= Beginning of Section =
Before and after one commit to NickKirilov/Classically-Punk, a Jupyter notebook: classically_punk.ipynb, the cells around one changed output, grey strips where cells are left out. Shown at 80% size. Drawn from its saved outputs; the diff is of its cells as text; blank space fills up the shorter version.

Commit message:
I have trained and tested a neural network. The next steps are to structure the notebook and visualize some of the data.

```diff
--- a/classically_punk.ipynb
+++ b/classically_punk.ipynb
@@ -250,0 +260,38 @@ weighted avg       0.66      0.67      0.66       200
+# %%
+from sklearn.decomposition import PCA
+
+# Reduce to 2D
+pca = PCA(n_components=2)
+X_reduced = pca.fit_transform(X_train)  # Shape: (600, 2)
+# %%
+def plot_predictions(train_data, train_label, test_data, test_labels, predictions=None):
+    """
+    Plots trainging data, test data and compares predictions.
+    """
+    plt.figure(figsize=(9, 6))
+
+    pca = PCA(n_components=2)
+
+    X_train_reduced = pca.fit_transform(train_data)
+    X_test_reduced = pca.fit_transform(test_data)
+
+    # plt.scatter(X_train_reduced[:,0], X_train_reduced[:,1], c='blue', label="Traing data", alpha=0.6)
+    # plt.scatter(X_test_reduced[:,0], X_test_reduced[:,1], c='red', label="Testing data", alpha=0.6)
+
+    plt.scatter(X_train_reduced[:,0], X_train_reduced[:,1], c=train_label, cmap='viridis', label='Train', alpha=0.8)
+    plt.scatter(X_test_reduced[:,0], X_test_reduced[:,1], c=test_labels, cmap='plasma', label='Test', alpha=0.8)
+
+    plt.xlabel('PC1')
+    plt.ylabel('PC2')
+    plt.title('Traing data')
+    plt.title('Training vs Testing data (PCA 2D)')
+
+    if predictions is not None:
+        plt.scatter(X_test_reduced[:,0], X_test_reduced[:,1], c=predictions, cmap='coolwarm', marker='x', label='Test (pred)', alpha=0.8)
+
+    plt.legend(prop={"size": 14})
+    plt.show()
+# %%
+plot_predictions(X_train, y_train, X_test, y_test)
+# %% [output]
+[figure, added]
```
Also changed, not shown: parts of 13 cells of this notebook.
= End of Section =
= Beginning of Section =
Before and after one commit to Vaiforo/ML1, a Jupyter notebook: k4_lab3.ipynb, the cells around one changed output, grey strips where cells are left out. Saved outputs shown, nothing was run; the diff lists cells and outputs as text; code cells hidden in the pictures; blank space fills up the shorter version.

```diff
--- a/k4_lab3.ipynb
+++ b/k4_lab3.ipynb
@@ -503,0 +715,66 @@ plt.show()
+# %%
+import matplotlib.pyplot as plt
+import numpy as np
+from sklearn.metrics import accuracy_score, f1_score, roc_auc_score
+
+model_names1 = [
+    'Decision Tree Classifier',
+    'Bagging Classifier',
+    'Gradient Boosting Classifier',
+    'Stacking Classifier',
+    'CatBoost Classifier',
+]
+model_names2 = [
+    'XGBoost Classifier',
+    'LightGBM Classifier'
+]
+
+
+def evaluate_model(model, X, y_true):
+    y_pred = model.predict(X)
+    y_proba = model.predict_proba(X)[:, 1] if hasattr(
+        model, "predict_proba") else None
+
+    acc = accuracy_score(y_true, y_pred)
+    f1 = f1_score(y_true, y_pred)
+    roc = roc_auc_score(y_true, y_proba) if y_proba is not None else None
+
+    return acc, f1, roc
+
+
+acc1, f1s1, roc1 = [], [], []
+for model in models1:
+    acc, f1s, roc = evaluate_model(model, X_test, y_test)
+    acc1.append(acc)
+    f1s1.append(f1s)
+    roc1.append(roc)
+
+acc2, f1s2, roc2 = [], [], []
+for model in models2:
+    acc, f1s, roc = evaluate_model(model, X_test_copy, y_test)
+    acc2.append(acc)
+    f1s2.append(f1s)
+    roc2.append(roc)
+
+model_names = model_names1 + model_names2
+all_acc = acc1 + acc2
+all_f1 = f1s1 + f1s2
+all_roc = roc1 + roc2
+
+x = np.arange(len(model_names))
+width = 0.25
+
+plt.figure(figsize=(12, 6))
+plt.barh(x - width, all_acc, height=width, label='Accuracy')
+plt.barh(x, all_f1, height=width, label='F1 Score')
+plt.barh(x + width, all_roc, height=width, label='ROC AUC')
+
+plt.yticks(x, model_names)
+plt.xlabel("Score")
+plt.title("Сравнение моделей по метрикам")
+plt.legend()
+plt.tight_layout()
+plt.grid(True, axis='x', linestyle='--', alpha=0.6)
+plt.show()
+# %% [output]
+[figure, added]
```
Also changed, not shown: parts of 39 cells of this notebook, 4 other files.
= End of Section =
= Beginning of Section =
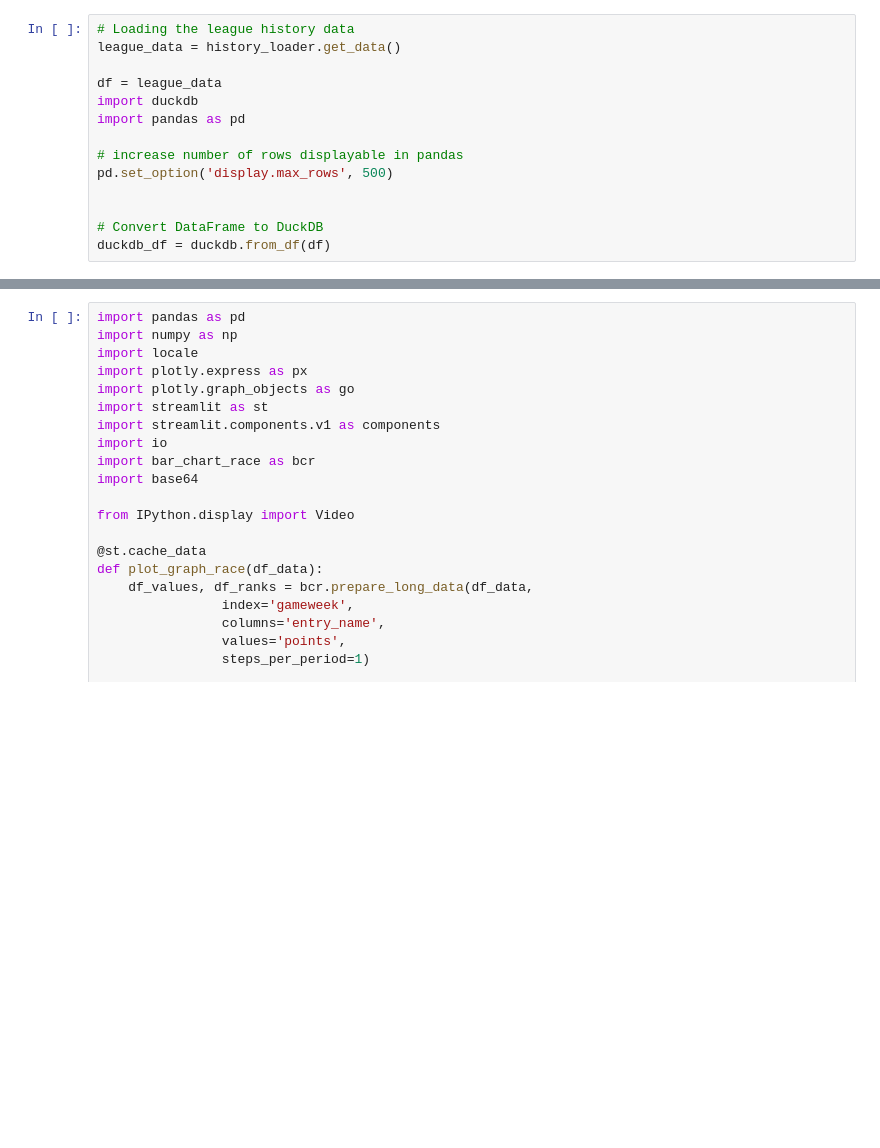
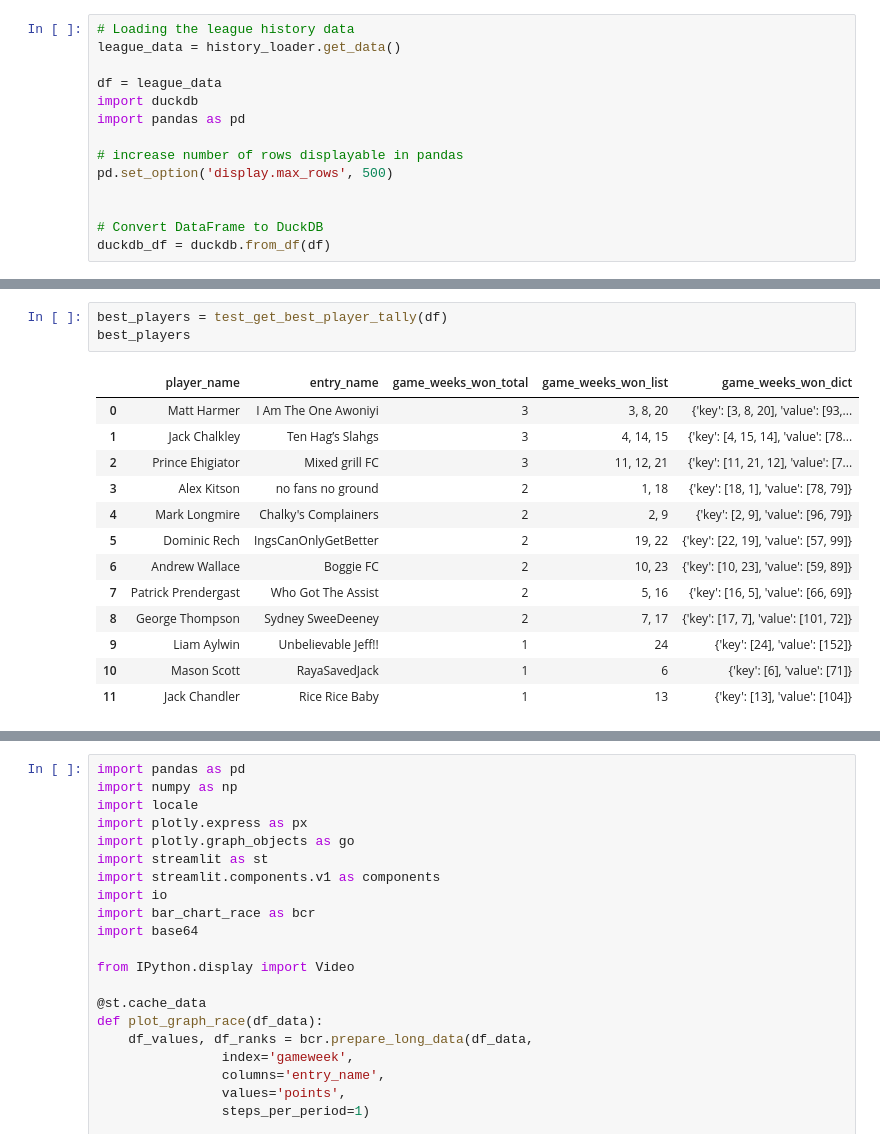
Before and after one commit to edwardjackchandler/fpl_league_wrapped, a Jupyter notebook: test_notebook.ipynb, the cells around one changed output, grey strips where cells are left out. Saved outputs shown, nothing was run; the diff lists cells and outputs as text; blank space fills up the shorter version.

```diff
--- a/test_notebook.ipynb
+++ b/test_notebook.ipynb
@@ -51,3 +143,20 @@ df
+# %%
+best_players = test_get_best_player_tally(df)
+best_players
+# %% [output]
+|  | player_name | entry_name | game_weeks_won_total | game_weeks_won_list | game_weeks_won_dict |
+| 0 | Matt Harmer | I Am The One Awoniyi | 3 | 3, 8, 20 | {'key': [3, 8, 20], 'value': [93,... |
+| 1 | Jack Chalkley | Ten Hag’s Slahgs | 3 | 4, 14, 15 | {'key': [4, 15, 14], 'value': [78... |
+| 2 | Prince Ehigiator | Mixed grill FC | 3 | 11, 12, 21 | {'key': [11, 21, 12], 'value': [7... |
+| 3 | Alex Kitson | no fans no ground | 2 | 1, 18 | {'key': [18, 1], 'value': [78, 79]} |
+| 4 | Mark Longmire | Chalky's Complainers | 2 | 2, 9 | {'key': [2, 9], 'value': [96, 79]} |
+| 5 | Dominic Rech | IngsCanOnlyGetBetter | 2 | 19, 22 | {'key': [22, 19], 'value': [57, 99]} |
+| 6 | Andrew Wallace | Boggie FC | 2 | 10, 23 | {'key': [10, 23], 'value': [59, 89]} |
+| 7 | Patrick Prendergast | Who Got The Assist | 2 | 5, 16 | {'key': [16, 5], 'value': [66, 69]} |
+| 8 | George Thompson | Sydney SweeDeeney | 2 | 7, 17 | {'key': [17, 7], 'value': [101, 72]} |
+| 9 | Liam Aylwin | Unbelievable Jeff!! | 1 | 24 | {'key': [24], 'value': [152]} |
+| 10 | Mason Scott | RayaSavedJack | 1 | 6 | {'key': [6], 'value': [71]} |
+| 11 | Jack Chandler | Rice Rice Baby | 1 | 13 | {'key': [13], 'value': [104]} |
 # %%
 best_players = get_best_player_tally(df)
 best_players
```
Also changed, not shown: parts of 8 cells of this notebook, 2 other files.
= End of Section =
#### Work order
When you find a line in the records that contains the word "barh", copy it.

#### Answer section
+plt.barh(x - width, all_acc, height=width, label='Accuracy')
+plt.barh(x, all_f1, height=width, label='F1 Score')
+plt.barh(x + width, all_roc, height=width, label='ROC AUC')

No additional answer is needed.